On Tuesday, in light of the two recent fatalities of bicycle riders in the city, the Oregonian published an article that makes light of a Portland trial run of “bike boxes” at intersections. In the absence of any publicity to educate the public of the existence of these new traffic control markings, many cyclists and drivers are unaware of their significance and purpose.
From the Oregonian:
[The] bike boxes on Southeast Clinton Street on Tuesday — one on either side of 39th — only two out of about 40 cars that traveled through the intersection during one half-hour period stopped at the bike box line — set about 15 feet from the crosswalk — when the light was red.
Few of the dozen or so cyclists that passed through during the same time strayed far from the bike lanes that straddle the boxes. A majority of the drivers made illegal right turns when the light was red, despite large signs telling them not to turn.
The article proceeds to mention that subsequent installations of bike boxes will use brighter colors and markings in an attempt to better alert cyclists and drivers of the presence of the box.
However, given that bike boxes are presently installed in only one location, I believe it would be helpful and affordable to place uniformed police officers at the intersection of SE 39th Avenue and Clinton Street to educate both cyclists and drivers about the purpose of the boxes and – in particular – warn or cite drivers that violate the law at this intersection.

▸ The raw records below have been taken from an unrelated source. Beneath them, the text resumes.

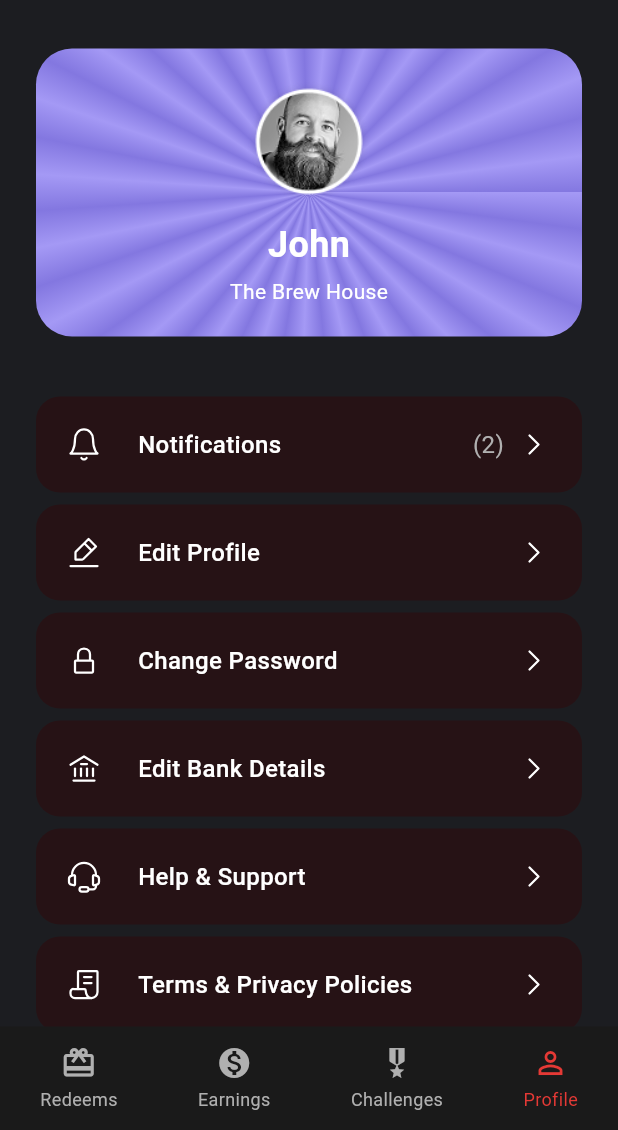
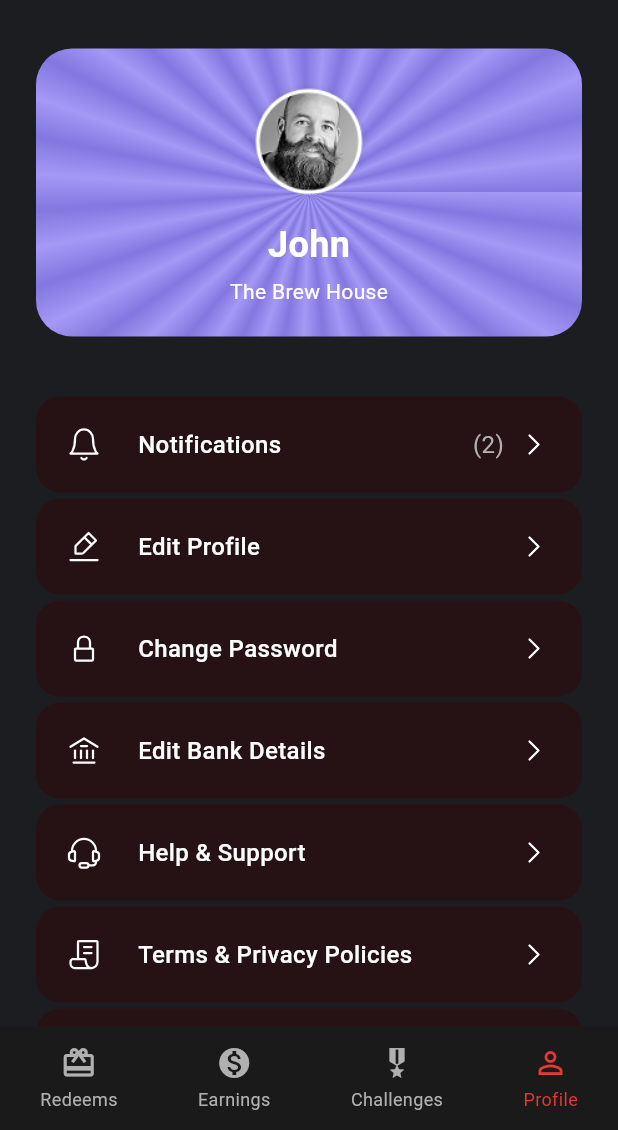
Before and after one commit to abeera-zainab/appsip, a Flutter app: the screen it shows after launch, item 4 of the bottom bar chosen, on a phone screen of 412 x 824 dp, the part 106-1236 px from its top. Run offline on Flutter 3.47's test engine with Material 3 defaults, Android fonts, the phone set to English and light mode, and no system bars; our stand-ins replace dotted_border, flutter_svg, image_picker; Roboto replaces fonts that are missing (RedHatDisplay).

```diff
--- a/lib/widgets/profile_menu_item.dart
+++ b/lib/widgets/profile_menu_item.dart
@@ -23,16 +23,15 @@ class ProfileMenuItem extends StatelessWidget {
     final Color color = customColor ?? AppColors.textPrimary;
 
     return Padding(
-      // --- CHANGE 1: Increased bottom padding for more space BETWEEN items. ---
-      padding: const EdgeInsets.only(bottom: 8.0), // Was 8.0
+
+      padding: const EdgeInsets.only(bottom: 4.0), // Was 8.0
       child: Material(
         color: AppColors.cardColorsecondary,
-        // --- CHANGE 2: Increased border radius for a smoother look on a taller item. ---
+
         borderRadius: BorderRadius.circular(16), // Was 16
         child: InkWell(
           borderRadius: BorderRadius.circular(16), // Was 16
           onTap: onTap,
-          // --- CHANGE 3 (PRIMARY): Added vertical padding here to make the item TALLER. ---
           child: Padding(
             padding: const EdgeInsets.symmetric(vertical: 20),
             child: Row(
```
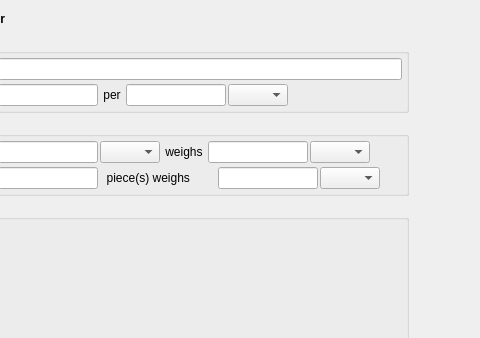
First picture: the form in app/ingredient_editor.ui, repository JamesAIzzard/codiet, before the edit; both pictures show x 95 to 575 and y 0 to 338 of the 812 by 681 pixel window.
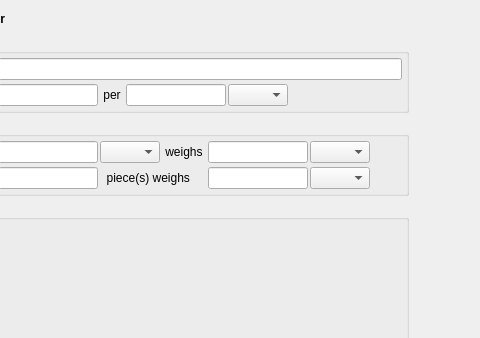
Second picture: the form after the edit. Custom widgets are drawn as their Qt base class.

Commit message: Implements CoDietComboBox to augment std combobox.

The edit to the form file:
```diff
--- a/app/ingredient_editor.ui
+++ b/app/ingredient_editor.ui
@@ -97,6 +97,12 @@
           <verstretch>0</verstretch>
          </sizepolicy>
         </property>
+        <property name="minimumSize">
+         <size>
+          <width>500</width>
+          <height>0</height>
+         </size>
+        </property>
         <property name="maximumSize">
          <size>
           <width>500</width>
@@ -563,10 +569,16 @@
                 <widget class="QLabel" name="label_7">
                  <property name="minimumSize">
                   <size>
-                   <width>116</width>
+                   <width>106</width>
                    <height>0</height>
                   </size>
                  </property>
+                 <property name="maximumSize">
+                  <size>
+                   <width>106</width>
+                   <height>16777215</height>
+                  </size>
+                 </property>
                  <property name="text">
                   <string>  piece(s) weighs </string>
                  </property>
@@ -944,6 +956,11 @@
    <header>app/search_widget_view.h</header>
    <container>1</container>
   </customwidget>
+  <customwidget>
+   <class>CodietComboBox</class>
+   <extends>QComboBox</extends>
+   <header>app/codiet_combobox.h</header>
+  </customwidget>
  </customwidgets>
  <resources/>
  <connections/>
```
Left out of the diff: 8 changed lines with no effect on the pictures. The commit also changes 9 other files.
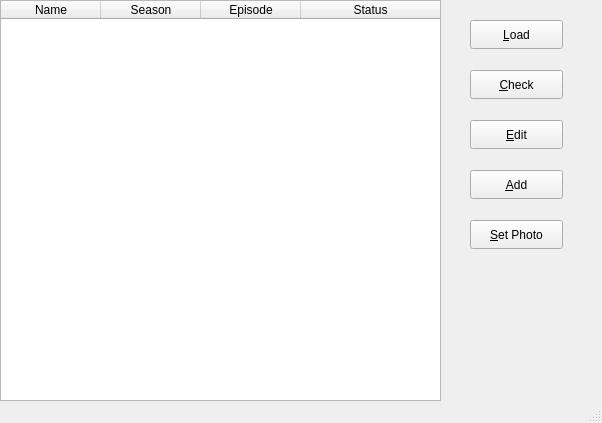
Before: the Qt Designer form series.ui in AliDotS/Series, drawn with Qt 5.
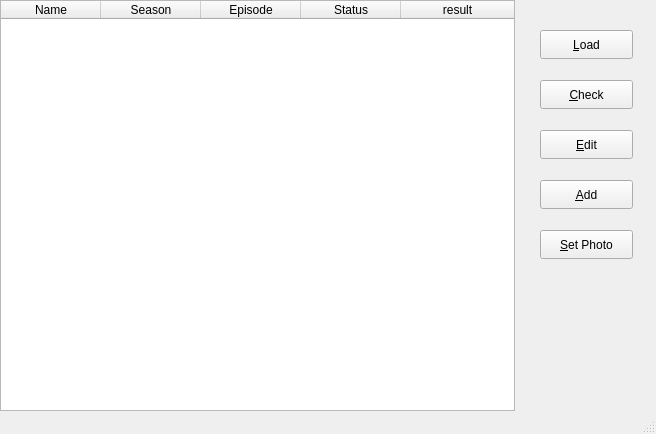
After: the same form once the commit is applied.

Commit message: Added result in seriesTable

```diff
--- a/series.ui
+++ b/series.ui
@@ -6,8 +6,8 @@
    <rect>
     <x>0</x>
     <y>0</y>
-    <width>602</width>
-    <height>423</height>
+    <width>656</width>
+    <height>434</height>
    </rect>
   </property>
   <property name="windowTitle">
@@ -19,8 +19,8 @@
      <rect>
       <x>0</x>
       <y>0</y>
-      <width>441</width>
-      <height>401</height>
+      <width>515</width>
+      <height>411</height>
      </rect>
     </property>
     <property name="sizePolicy">
@@ -58,12 +58,17 @@
       <string>Status</string>
      </property>
     </column>
+    <column>
+     <property name="text">
+      <string>result</string>
+     </property>
+    </column>
    </widget>
    <widget class="QPushButton" name="checkPushButton">
     <property name="geometry">
      <rect>
-      <x>470</x>
-      <y>70</y>
+      <x>540</x>
+      <y>80</y>
       <width>93</width>
       <height>29</height>
      </rect>
@@ -75,8 +80,8 @@
    <widget class="QPushButton" name="editPushButton">
     <property name="geometry">
      <rect>
-      <x>470</x>
-      <y>120</y>
+      <x>540</x>
+      <y>130</y>
       <width>93</width>
       <height>29</height>
      </rect>
@@ -88,8 +93,8 @@
    <widget class="QPushButton" name="addPushButton">
     <property name="geometry">
      <rect>
-      <x>470</x>
-      <y>170</y>
+      <x>540</x>
+      <y>180</y>
       <width>93</width>
       <height>29</height>
      </rect>
@@ -101,8 +106,8 @@
    <widget class="QPushButton" name="setPhotoPushButton">
     <property name="geometry">
      <rect>
-      <x>470</x>
-      <y>220</y>
+      <x>540</x>
+      <y>230</y>
       <width>93</width>
       <height>29</height>
      </rect>
@@ -114,8 +119,8 @@
    <widget class="QPushButton" name="loadPushButton">
     <property name="geometry">
      <rect>
-      <x>470</x>
-      <y>20</y>
+      <x>540</x>
+      <y>30</y>
       <width>93</width>
       <height>29</height>
      </rect>
```
The commit also changes 1 other file.
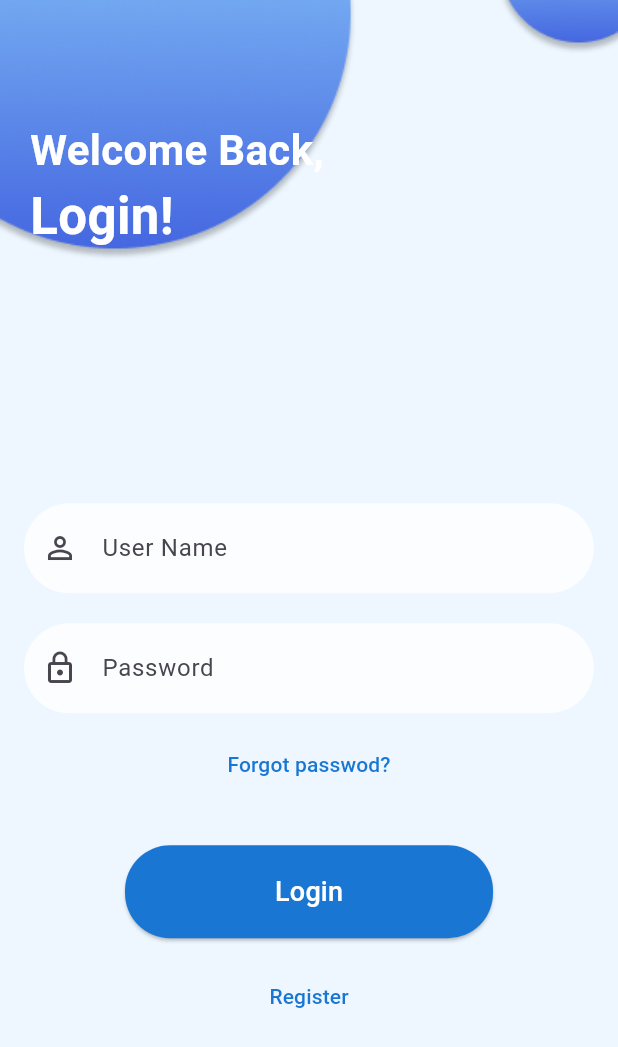
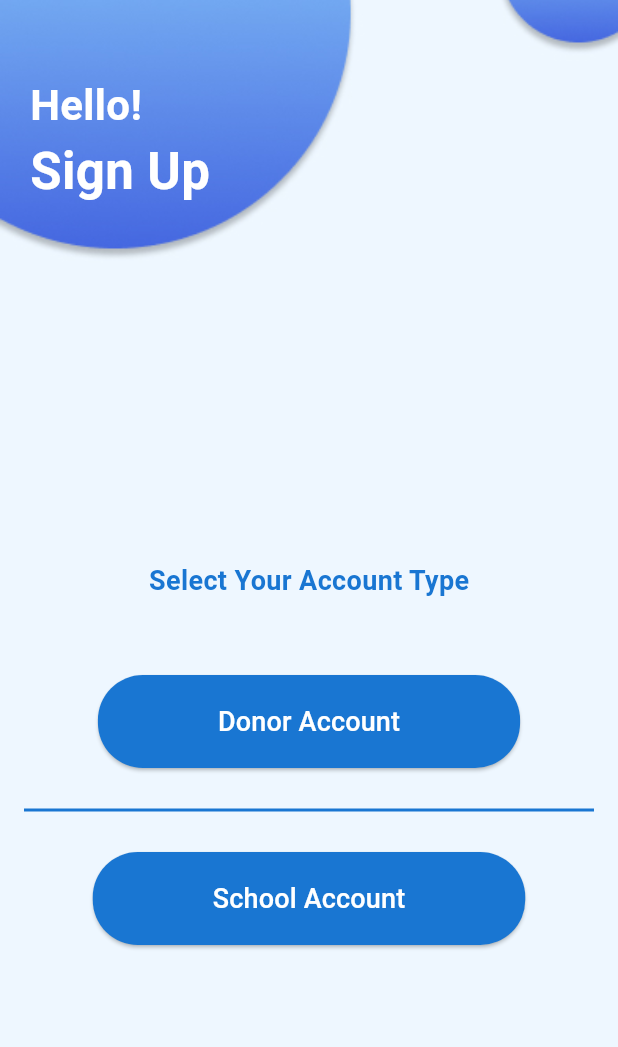
Before and after one commit to sandeepaMallawarachchi/school-boost, a Flutter app: the LoginScreen screen opened directly, after a tap on "Register", on a phone screen of 412 x 824 dp. Shown: the top 1047 px of the screen. Run offline on Flutter 3.47's test engine with Material 3 defaults, Android fonts, the phone set to English and light mode, and no system bars; our stand-ins replace cloud_firestore, firebase_core, image_picker; accounts and stored records are empty.

Commit message:
component>register.dart page created

```diff
--- a/lib/components/login.dart
+++ b/lib/components/login.dart
@@ -1,4 +1,6 @@
+
 import 'package:flutter/material.dart';
+import 'package:school_boost/components/register.dart';
 
 class LoginScreen extends StatefulWidget {
   @override
@@ -39,7 +41,7 @@ class _LoginScreenState extends State<LoginScreen> {
 
           // Positioned "Welcome Back, Log In!" at the top-left corner
           Positioned(
-            top: 80,  // Adjust this to move the text down or up
+            top: 50,  // Adjust this to move the text down or up
             left: 20,  // Adjust this to align the text more left or right
             child: Column(
               crossAxisAlignment: CrossAxisAlignment.start,
@@ -141,9 +143,13 @@ class _LoginScreenState extends State<LoginScreen> {
                     SizedBox(height: 15),
 
                     // Register
-                    TextButton(
+                     TextButton(
                       onPressed: () {
-                        // Handle register logic here
+                        // Navigate to SignUpScreen when Register is clicked
+                        Navigator.push(
+                          context,
+                          MaterialPageRoute(builder: (context) => SignUpScreen()),
+                        );
                       },
                       child: Text(
                         'Register',
--- /dev/null
+++ b/lib/components/register.dart
@@ -0,0 +1,136 @@
+import 'package:flutter/material.dart';
+
+class SignUpScreen extends StatefulWidget {
+  @override
+  _SignUpScreenState createState() => _SignUpScreenState();
+}
+
+class _SignUpScreenState extends State<SignUpScreen> {
+  @override
+  Widget build(BuildContext context) {
+    return Scaffold(
+      body: Stack(
+        children: [
+          // Background Image
+          Container(
+            decoration: BoxDecoration(
+              image: DecorationImage(
+                image: AssetImage('assets/images/Login.jpg'),
+                fit: BoxFit.cover,
+              ),
+            ),
+          ),
+
+          Positioned(
+            top: 50,  // Adjust this to move the text down or up
+            left: 20,  // Adjust this to align the text more left or right
+            child: Column(
+              crossAxisAlignment: CrossAxisAlignment.start,
+              children: [
+                Text(
+                  'Hello!',
+                  style: TextStyle(
+                    fontSize: 28,
+                    color: Colors.white,
+                    fontWeight: FontWeight.bold,
+                  ),
+                ),
+                Text(
+                  'Sign Up',
+                  style: TextStyle(
+                    fontSize: 34,
+                    color: Colors.white,
+                    fontWeight: FontWeight.bold,
+                  ),
+                ),
+              ],
+            ),
+          ),
+
+
+          // Foreground Elements
+          Center(
+            child: Padding(
+              padding: const EdgeInsets.symmetric(horizontal: 16.0),
+              child: SingleChildScrollView(
+                child: Column(
+                  crossAxisAlignment: CrossAxisAlignment.center,
+                  children: [
+                    SizedBox(height: 200), // Added spacing instead of the removed text
+
+                    // "Select Your Account Type" Text
+                    Text(
+                      'Select Your Account Type',
+                      style: TextStyle(
+                        fontSize: 18,
+                        color: Colors.blue[700],
+                        fontWeight: FontWeight.bold,
+                      ),
+                    ),
+                    SizedBox(height: 50),
+
+                    // Donor Account Button
+                    ElevatedButton(
+                      onPressed: () {
+                        // Handle donor account logic here
+                      },
+                      style: ElevatedButton.styleFrom(
+                        padding: EdgeInsets.symmetric(horizontal: 80, vertical: 18),
+                        backgroundColor: Colors.blue.shade700,
+                        shape: RoundedRectangleBorder(
+                          borderRadius: BorderRadius.circular(30),
+                        ),
+                      ),
+                      child: Text(
+                        'Donor Account',
+                        style: TextStyle(fontSize: 18, color: Colors.white),
+                      ),
+                    ),
+                    SizedBox(height: 20),
+
+                    // Divider Line
+                    Divider(
+                      color: Colors.blue.shade700,
+                      thickness: 2,
+                    ),
+                    SizedBox(height: 20),
+
+                    // School Account Button
+                    ElevatedButton(
+                      onPressed: () {
+                        // Handle school account logic here
+                      },
+                      style: ElevatedButton.styleFrom(
+                        padding: EdgeInsets.symmetric(horizontal: 80, vertical: 18),
+                        backgroundColor: Colors.blue.shade700,
+                        shape: RoundedRectangleBorder(
+                          borderRadius: BorderRadius.circular(30),
+                        ),
+                      ),
+                      child: Text(
+                        'School Account',
+                        style: TextStyle(fontSize: 18, color: Colors.white),
+                      ),
+                    ),
+
+                    SizedBox(height: 20),
+
+                    // Register Button
+
+                  ],
+                ),
+              ),
+            ),
+          ),
+        ],
+      ),
+    );
+  }
+}
+
+void main() {
+  runApp(MaterialApp(
+    home: SignUpScreen(),
+    debugShowCheckedModeBanner: false,
+  ));
+}
--- a/lib/main.dart
+++ b/lib/main.dart
@@ -1,6 +1,7 @@
 import 'package:flutter/material.dart';
+import 'package:school_boost/components/register.dart';
 import 'screens/home.dart'; // Make sure this imports the HomeScreen
-import 'screens/account.dart'; // Import the AccountScreen
+
 import 'components/login.dart'; // Import the LoginScreen
 import 'package:firebase_core/firebase_core.dart';
 import 'screens/admin/add_campaigns.dart';
@@ -106,7 +107,10 @@ class UpdatesScreen extends StatelessWidget {
         title: Text('Updates'),
       ),
       body: Center(
-        child: ElevatedButton(
+        child: Column(
+          mainAxisAlignment: MainAxisAlignment.center,
+          children: [
+            ElevatedButton(
               onPressed: () {
                 Navigator.push(
                   context,
@@ -115,10 +119,24 @@ class UpdatesScreen extends StatelessWidget {
               },
               child: Text('Go to Login'),
             ),
+            SizedBox(height: 20), // Adds space between buttons
+            ElevatedButton(
+              onPressed: () {
+                Navigator.push(
+                  context,
+                  MaterialPageRoute(builder: (context) => SignUpScreen()),
+                );
+              },
+              child: Text('Go to Register'),
+            ),
+          ],
+        ),
       ),
     );
   }
 }
+
+
 
 // Account Screen
 class AccountScreen extends StatelessWidget {
```
Lines whose indentation alone changed are shown as unchanged.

If this project is ultimately to be successful then cyclists and drivers alike must be properly informed. Many times the only way to educate drivers about a new law is to have a police officer tap on their window and issue a warning.
Read the Oregonian article: Portland thinks outside ‘bike box’
[Update: 2007-11-06 – B.R.]
Over on Commissioner Adams’ blog, they’ve just posted a long article with bike box program implementation details: